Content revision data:
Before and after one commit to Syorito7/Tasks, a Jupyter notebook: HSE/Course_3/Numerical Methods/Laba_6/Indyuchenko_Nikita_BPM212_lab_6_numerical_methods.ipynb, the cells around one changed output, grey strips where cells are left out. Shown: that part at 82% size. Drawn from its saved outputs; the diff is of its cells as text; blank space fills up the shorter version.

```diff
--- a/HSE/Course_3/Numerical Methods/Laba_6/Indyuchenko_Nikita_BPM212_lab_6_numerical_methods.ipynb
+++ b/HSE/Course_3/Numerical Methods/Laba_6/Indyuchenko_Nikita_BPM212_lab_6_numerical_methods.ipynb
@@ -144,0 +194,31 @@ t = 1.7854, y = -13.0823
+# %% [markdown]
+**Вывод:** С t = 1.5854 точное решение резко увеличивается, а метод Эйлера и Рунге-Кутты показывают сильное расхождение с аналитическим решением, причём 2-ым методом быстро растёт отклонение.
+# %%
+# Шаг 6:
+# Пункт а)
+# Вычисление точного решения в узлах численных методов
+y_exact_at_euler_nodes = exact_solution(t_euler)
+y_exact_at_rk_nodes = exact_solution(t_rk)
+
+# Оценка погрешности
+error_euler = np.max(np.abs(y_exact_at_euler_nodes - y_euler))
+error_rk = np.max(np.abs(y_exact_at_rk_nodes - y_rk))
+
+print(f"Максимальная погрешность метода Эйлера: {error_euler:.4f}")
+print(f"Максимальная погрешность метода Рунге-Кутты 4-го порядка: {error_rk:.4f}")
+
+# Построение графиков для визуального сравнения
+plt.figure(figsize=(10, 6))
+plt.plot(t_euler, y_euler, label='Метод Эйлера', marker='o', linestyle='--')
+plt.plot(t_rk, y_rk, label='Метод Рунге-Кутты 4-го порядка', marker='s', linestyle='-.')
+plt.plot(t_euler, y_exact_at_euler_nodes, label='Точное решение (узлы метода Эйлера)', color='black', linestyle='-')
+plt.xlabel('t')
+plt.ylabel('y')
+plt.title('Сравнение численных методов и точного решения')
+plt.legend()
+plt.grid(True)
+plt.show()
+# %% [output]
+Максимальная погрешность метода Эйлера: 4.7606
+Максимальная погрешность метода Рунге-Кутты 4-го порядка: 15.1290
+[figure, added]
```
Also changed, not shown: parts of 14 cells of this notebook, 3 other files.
---
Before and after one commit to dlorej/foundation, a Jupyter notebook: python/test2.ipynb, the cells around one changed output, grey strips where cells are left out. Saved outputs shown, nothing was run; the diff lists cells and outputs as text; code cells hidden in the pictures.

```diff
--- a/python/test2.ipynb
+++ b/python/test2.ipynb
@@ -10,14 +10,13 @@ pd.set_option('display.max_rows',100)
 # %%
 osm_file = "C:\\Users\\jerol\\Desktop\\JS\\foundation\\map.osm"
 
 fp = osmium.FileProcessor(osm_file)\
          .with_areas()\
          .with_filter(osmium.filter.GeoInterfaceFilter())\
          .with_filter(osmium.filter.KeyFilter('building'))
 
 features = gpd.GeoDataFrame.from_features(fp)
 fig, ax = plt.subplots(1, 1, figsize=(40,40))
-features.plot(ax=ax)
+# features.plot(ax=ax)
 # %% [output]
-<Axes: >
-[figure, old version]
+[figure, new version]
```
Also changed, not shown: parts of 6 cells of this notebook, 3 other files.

WHAT TO PRODUCE – Search the data above for the string "figure". Report every line where it is found.

THE ANSWER –
+plt.figure(figsize=(10, 6))
+[figure, added]
-[figure, old version]
+[figure, new version]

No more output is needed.